ABOUT THIS TASK: Scan the listing for the word "your" and give the number of lines where it appears, with no other text.
[[ MATERIAL PROVIDED, beginning ]]
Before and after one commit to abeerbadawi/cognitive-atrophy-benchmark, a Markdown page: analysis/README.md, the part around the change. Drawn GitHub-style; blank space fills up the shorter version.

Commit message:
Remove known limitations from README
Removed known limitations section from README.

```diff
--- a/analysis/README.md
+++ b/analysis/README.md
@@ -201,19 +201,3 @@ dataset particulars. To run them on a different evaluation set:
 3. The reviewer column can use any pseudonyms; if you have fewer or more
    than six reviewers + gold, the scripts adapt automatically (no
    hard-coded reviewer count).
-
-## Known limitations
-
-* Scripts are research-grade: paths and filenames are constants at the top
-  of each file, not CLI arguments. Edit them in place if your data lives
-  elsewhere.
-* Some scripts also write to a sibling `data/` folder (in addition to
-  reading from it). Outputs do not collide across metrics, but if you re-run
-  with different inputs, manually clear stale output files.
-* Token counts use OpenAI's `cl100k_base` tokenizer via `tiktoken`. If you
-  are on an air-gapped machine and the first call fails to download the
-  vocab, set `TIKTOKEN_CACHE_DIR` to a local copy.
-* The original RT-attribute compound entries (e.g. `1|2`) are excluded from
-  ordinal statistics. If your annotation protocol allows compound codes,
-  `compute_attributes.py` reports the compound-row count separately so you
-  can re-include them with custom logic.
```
[[ MATERIAL PROVIDED, end ]]
ANSWER TO THIS EXERCISE: 2